The American Subcontractors Association ttold the General Services Administration that the association supports the agency’s proposal to require federal contracting officials to evaluate federal prime contractors on the timeliness of their payments to subcontractors, and called on GSA to strengthen its proposal to make such information about late payments available to the public
“The proposed modification … with its specific reference to ‘late or nonpayment to subcontractors’ among the matters required to be evaluated constitutes, for ASA and its members, a very substantial improvement of the current FAR provision, which is silent with regard to a prime contractor’s performance with respect to the payment of its subcontractors. ASA suggests that the [proposal] … could be further enhanced,” ASA wrote.

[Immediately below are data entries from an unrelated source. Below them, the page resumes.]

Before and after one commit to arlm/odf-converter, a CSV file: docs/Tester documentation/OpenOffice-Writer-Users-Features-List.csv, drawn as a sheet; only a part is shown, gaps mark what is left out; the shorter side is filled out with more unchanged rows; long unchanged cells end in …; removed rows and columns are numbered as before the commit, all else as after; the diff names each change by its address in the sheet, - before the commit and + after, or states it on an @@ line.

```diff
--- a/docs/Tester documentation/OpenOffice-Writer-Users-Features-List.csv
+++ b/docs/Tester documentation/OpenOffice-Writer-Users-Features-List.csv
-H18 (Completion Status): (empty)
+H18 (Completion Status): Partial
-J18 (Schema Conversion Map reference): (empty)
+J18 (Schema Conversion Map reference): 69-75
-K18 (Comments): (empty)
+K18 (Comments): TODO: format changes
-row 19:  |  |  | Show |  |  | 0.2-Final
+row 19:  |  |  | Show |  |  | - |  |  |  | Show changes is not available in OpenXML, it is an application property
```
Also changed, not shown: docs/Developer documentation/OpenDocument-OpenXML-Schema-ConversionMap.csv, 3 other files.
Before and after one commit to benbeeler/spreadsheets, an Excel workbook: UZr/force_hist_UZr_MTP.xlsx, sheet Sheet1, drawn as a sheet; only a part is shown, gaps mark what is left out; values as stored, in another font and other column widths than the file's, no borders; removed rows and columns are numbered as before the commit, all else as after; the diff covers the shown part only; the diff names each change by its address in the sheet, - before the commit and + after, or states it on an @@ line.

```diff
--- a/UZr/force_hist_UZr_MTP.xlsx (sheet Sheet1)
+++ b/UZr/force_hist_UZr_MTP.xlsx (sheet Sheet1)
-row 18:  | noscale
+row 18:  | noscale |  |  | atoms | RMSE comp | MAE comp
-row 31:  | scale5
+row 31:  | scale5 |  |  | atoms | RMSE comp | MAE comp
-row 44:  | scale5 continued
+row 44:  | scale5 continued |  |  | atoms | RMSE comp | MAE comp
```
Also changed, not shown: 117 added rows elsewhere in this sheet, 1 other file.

Under the proposed rule, for the first time, contract performance assessments performed by government personnel would include an evaluation of the prime contractor’s performance relating to its payment of subcontractors and suppliers. “Many have worked hard over many years to educate policymakers for the federal procurement system that payment protections for subcontractors and suppliers are necessary if projects are to be completed on-time, on-budget, and to a performance level that meets or exceeds the contract standards,”
ASA Executive Vice President E. Colette Nelson explained. “It only makes good business sense for the taxpayers, as well as the subcontractor that wants to do the best possible job for its own government.” ASA proposed additional changes to the Federal Acquisition Regulation that would make the evaluations of payments to subcontractors public through the Federal Awardee Performance and Integrity Information System (FAPIIS). “Public access to such performance information regarding payment will not disadvantage prospective prime contractors in their competition to be awarded a prime contract,” ASA wrote. “Access to such information will, however, provide prospective subcontractors with essential cash-flow information when they are pricing their subcontract proposals to the competing prime contractors. … Such information will permit the prospective subcontractors to make the very best offer. This will result in cost benefits to the buying agency and ultimately the taxpayers.” Read More.